Starting with the September 2017 term, many Grade 11 and 12 classroom-based and self-paced courses are tuition-free for Graduated Adults (students who have previously graduated in BC or in another part of Canada or any other country).
Now nearing its eighth year anniversary, the One Filipino Cooperative (OneFilCoop), first-ever Filipino cooperative established in British Columbia (B.C.), proudly looks back at its achievements and vows to expand its services to help its members cope with affordability issues.
Filipinos come to Canada for various reasons. Whatever those motivations are, Filipinos mostly share a common goal. They want a new beginning, a fresh start.
Their journeys inevitably take them to different directions. Like any other ethnic group, the Canadian Filipino community is a diverse one, and its stories unsurprisingly represent a mix of experiences.
Even though many new Canadians of Filipino heritage find success in their adopted country, their stories are typically unheard beyond a small circle of family and friends.
What usually emerges, particularly in mainstream media, is a sketch that reinforces stereotypes about a Filipino. It’s the image of a struggling migrant. It’s the archetypical caregiver. It’s the low-wage worker wielding a broom or standing behind the counter of a fast food joint.

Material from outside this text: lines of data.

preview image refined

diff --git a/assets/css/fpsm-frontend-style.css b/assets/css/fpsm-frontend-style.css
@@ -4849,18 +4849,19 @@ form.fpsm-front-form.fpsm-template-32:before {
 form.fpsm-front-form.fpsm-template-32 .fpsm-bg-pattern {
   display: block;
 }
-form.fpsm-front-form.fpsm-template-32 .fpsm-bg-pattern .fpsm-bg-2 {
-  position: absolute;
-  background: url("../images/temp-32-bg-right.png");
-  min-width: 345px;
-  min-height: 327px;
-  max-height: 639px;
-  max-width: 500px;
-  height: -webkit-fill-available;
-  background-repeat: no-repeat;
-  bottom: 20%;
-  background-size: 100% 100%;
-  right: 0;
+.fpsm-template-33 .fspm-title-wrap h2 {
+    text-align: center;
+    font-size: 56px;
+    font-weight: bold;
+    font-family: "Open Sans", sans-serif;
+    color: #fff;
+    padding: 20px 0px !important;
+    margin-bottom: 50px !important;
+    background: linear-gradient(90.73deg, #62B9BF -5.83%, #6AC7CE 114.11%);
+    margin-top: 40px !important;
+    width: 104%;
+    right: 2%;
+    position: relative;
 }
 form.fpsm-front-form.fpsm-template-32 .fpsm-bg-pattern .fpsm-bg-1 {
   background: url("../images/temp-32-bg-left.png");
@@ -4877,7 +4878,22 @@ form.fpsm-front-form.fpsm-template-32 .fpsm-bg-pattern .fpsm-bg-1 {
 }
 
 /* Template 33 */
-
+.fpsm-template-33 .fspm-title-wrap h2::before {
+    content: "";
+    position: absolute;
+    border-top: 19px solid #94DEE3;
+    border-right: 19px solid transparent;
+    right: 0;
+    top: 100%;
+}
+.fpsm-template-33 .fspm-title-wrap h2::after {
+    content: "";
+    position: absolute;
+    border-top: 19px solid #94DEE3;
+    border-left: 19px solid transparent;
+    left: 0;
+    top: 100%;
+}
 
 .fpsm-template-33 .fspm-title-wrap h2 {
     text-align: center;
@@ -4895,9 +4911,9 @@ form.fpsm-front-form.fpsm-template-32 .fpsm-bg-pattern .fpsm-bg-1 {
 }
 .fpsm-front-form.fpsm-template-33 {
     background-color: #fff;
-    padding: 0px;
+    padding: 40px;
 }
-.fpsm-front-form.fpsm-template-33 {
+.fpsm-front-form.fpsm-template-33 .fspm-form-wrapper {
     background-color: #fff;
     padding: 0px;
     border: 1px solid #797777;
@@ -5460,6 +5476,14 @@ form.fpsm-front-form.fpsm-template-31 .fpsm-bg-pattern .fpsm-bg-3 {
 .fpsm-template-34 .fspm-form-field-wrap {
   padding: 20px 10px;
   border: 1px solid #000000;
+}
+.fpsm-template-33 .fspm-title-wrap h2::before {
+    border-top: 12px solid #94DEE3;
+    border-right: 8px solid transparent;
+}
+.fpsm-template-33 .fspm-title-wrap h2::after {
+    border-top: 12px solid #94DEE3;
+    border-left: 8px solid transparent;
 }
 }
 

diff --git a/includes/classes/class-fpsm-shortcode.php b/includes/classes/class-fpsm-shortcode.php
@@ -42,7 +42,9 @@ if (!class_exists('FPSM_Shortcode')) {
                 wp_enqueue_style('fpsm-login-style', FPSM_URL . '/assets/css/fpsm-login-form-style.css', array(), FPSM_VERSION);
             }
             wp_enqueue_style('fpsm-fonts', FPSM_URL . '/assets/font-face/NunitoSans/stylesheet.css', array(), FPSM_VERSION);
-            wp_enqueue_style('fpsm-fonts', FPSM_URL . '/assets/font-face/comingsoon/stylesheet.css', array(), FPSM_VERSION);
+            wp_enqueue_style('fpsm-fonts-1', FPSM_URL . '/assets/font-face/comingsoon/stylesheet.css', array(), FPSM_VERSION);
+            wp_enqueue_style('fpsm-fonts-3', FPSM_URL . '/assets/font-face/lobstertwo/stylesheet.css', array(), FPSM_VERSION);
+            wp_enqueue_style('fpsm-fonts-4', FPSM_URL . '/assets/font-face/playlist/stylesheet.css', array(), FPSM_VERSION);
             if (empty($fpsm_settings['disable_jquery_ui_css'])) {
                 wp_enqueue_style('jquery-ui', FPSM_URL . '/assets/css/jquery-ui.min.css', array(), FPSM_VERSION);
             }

This is not to say that the predictable depiction of a Filipino is totally untrue. Many work in entry-level jobs, but not on their entire choosing. They are usually well-educated and highly-trained professionals in their home country, but now face challenges in getting their credentials recognized. They have to survive, and in a number of cases, are unable to do much else.

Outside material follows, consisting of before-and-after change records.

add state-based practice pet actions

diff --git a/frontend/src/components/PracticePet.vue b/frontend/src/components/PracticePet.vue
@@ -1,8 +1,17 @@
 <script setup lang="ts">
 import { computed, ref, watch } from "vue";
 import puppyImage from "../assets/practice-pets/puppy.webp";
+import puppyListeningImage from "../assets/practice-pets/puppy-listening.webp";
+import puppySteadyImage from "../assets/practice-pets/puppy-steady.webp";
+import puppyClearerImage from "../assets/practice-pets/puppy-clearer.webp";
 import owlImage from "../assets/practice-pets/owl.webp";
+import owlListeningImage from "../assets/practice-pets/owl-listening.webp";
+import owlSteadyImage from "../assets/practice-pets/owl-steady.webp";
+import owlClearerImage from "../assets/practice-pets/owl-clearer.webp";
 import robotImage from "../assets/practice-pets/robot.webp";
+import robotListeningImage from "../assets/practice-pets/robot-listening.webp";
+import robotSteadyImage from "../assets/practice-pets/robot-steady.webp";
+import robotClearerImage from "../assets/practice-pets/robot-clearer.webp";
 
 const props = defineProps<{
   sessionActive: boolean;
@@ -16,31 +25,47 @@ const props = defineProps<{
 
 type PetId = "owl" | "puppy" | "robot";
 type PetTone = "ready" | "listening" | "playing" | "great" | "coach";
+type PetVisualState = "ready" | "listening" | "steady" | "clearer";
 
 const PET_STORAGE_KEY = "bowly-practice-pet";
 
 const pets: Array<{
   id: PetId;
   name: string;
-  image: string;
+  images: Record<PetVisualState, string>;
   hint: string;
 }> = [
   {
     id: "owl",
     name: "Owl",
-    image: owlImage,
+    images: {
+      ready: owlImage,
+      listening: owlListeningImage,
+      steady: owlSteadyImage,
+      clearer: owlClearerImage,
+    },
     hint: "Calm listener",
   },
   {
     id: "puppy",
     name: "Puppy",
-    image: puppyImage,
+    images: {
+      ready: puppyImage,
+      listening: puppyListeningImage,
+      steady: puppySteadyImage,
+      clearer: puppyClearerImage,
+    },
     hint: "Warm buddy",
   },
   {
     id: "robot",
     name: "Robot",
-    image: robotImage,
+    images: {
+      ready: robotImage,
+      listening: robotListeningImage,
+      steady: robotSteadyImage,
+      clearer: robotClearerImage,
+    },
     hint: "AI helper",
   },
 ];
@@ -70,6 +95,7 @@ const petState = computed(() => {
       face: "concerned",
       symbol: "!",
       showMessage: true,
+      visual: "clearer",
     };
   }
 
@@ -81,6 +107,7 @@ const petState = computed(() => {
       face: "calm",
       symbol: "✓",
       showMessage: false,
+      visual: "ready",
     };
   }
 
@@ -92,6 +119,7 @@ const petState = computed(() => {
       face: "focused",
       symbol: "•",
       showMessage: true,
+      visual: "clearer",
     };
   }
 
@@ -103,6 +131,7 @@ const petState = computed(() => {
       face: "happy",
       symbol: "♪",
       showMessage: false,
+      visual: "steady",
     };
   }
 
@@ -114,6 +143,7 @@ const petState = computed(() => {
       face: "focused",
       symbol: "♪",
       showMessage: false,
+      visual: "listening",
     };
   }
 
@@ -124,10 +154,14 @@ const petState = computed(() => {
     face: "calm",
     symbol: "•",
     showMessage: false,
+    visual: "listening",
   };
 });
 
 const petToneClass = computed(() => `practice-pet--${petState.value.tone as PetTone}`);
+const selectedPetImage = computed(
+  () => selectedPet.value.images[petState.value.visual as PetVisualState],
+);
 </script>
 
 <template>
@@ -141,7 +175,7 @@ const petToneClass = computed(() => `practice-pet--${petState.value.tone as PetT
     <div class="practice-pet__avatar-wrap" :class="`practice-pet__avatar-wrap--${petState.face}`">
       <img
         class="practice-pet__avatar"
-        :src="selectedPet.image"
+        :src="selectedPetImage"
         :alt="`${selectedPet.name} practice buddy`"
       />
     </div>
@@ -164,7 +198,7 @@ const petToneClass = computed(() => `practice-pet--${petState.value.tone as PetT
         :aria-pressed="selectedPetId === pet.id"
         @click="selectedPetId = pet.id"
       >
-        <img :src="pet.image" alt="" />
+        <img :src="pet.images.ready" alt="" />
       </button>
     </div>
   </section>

However, it must be said as well that the work de-professionalized Filipinos do should never be denigrated. There is dignity in their honest labour, and goodness in their humble station. They too contribute in the overall enterprise of moving Canadian society forward.
But there is a grave danger in perpetuating this incomplete representation of the Canadian Filipino. It establishes a low bar for the coming generations, who have to define for themselves in their time the meaning of being Canadian Filipino.

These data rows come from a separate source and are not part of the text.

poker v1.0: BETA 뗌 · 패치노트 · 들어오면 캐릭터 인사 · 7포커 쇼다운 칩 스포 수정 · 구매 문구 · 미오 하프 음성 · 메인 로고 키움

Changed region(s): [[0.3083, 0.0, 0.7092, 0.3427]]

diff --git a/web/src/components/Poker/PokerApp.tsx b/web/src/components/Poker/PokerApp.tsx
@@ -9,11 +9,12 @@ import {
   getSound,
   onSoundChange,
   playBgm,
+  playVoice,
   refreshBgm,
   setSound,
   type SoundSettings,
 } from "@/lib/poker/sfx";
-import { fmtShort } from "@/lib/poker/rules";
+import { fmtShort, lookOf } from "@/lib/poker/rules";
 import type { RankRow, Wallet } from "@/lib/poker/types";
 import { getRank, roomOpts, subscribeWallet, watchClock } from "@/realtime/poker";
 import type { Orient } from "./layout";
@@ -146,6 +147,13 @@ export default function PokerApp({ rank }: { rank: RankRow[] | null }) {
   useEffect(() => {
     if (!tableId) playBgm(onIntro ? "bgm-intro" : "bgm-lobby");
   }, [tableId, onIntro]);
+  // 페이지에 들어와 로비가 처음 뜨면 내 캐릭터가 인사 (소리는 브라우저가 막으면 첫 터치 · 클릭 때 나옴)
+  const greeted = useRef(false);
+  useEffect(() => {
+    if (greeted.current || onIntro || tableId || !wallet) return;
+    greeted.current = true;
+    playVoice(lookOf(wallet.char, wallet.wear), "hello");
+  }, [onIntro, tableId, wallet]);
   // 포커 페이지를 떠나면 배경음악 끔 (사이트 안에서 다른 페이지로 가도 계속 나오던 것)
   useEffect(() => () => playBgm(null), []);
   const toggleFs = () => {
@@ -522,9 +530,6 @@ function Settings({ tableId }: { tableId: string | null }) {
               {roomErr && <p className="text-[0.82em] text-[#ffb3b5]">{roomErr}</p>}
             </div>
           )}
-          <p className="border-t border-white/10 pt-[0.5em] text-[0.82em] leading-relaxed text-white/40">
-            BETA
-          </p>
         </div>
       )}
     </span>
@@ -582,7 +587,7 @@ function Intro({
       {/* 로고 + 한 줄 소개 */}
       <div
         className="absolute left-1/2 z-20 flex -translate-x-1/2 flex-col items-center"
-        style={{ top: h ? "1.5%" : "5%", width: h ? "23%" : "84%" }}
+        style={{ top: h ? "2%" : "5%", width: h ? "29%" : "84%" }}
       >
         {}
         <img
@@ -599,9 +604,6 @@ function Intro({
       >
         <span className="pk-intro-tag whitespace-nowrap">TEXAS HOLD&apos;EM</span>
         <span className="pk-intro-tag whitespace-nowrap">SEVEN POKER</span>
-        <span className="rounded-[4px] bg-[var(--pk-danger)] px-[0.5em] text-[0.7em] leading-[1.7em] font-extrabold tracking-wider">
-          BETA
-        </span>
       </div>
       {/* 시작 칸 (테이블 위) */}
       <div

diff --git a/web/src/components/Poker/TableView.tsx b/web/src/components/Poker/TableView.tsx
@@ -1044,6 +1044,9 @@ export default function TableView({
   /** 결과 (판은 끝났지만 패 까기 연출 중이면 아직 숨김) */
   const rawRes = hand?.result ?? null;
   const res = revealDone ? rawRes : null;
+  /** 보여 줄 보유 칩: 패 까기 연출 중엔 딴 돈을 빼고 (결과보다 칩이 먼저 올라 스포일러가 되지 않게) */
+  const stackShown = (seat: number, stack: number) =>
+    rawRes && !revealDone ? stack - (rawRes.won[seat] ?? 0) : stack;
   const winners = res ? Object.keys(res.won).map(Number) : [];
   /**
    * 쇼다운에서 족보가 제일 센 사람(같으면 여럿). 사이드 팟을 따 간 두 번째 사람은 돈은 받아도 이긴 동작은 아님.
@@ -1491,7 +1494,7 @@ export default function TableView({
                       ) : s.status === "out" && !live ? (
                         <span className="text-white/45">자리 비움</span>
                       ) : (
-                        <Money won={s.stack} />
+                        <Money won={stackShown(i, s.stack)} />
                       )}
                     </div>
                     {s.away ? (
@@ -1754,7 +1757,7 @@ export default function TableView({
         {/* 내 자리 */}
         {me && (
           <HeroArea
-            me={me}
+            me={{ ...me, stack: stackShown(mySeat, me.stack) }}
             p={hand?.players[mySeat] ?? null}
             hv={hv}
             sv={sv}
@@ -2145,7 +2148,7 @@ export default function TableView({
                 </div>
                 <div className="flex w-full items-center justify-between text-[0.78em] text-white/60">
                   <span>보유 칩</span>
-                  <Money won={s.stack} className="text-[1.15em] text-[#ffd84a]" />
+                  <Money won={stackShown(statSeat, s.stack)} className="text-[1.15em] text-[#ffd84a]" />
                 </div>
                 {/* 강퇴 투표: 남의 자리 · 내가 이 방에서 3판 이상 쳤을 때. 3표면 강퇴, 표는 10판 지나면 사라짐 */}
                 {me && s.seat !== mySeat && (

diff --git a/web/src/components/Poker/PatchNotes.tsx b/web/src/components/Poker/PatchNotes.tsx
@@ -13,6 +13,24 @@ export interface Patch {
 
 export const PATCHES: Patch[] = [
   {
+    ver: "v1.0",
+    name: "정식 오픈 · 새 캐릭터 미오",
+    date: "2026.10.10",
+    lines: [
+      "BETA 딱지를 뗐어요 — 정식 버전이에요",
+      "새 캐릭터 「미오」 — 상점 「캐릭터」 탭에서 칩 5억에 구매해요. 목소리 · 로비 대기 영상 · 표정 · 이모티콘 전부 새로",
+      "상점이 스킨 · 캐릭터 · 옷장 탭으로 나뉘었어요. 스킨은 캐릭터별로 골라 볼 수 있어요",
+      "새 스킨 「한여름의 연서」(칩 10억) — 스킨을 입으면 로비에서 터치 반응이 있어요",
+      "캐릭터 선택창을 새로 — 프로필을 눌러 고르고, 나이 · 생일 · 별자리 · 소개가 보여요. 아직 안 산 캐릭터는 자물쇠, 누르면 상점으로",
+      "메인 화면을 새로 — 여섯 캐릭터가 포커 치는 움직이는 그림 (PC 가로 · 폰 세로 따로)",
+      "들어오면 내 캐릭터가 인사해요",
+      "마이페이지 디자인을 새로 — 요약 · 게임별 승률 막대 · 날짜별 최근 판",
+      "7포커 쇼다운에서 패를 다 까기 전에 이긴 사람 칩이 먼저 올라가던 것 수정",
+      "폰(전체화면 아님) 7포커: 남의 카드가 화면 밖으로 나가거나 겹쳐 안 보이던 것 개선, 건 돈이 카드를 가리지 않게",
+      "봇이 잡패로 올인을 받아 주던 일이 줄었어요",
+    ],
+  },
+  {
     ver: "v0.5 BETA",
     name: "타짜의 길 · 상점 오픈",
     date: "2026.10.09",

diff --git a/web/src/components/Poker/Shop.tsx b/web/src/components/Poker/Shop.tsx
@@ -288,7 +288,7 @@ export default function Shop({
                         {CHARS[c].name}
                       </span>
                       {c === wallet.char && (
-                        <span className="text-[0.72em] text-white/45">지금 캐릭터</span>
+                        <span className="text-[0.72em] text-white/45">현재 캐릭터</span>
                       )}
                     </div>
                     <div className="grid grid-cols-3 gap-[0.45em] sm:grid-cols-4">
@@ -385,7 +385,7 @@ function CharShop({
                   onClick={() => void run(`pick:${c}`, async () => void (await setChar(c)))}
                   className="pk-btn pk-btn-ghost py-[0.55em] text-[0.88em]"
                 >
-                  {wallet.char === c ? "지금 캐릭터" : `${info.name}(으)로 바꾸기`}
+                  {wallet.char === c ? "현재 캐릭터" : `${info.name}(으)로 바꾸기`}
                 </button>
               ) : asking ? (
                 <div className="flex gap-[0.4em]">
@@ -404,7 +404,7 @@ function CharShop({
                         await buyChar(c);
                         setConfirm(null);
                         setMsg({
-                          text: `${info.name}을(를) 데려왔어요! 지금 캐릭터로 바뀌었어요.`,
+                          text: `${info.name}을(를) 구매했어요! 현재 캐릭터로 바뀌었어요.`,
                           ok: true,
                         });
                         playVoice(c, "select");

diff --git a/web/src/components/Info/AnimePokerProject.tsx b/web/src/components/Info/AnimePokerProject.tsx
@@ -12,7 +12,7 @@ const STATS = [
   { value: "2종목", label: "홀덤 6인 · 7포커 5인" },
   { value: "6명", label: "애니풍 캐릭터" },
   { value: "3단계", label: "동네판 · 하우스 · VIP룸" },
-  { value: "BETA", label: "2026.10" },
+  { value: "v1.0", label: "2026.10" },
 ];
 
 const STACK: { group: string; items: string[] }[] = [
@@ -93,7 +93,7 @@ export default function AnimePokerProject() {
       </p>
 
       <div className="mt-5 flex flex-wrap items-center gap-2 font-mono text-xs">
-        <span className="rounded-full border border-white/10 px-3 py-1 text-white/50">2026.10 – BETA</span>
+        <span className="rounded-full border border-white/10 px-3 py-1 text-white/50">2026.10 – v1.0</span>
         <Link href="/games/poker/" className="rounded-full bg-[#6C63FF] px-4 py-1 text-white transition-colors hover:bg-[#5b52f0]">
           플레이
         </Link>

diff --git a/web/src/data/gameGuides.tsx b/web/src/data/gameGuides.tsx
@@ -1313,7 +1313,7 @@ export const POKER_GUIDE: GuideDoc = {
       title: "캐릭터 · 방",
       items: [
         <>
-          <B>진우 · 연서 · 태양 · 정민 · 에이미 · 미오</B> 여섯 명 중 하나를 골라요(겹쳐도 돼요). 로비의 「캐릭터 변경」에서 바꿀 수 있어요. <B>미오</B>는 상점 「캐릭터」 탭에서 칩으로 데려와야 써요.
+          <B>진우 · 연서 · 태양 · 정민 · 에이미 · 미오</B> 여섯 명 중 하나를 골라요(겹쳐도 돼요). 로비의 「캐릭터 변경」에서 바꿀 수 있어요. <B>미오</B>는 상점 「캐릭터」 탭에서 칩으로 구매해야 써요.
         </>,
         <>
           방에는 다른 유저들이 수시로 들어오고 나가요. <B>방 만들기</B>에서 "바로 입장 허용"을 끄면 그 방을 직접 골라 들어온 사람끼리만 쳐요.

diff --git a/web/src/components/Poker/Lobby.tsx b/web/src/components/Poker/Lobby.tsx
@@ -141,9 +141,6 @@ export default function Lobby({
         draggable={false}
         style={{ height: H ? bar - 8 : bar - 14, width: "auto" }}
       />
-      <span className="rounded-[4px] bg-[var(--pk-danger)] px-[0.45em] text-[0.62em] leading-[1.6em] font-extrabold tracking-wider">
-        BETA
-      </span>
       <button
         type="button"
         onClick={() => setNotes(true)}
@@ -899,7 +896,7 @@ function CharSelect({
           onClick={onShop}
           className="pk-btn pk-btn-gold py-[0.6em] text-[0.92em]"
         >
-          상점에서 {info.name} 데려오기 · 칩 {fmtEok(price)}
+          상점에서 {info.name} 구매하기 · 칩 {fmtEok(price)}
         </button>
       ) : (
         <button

With too few role models out there to look up to, young Canadian Filipinos may be consigned to the same circumstances that their parents found themselves following arrival. Even though a number of them may be motivated to aim higher, their aspirations may not be great enough because of the modest starting points they know.
The reality is that Canadian Filipinos continue to be largely unrepresented in fields like business, arts, sciences, government, and politics, where their presence can help shape a truly inclusive notion of who is a Canadian Filipino.
This is why the telling of stories of success is such an urgent and compelling task.
In defining what it means to be a Filipino in Canada, we should not ignore the difficult experiences that can crush the spirit of even the most audacious. But we should also take the time and effort to celebrate those stories that make us all proud to be here.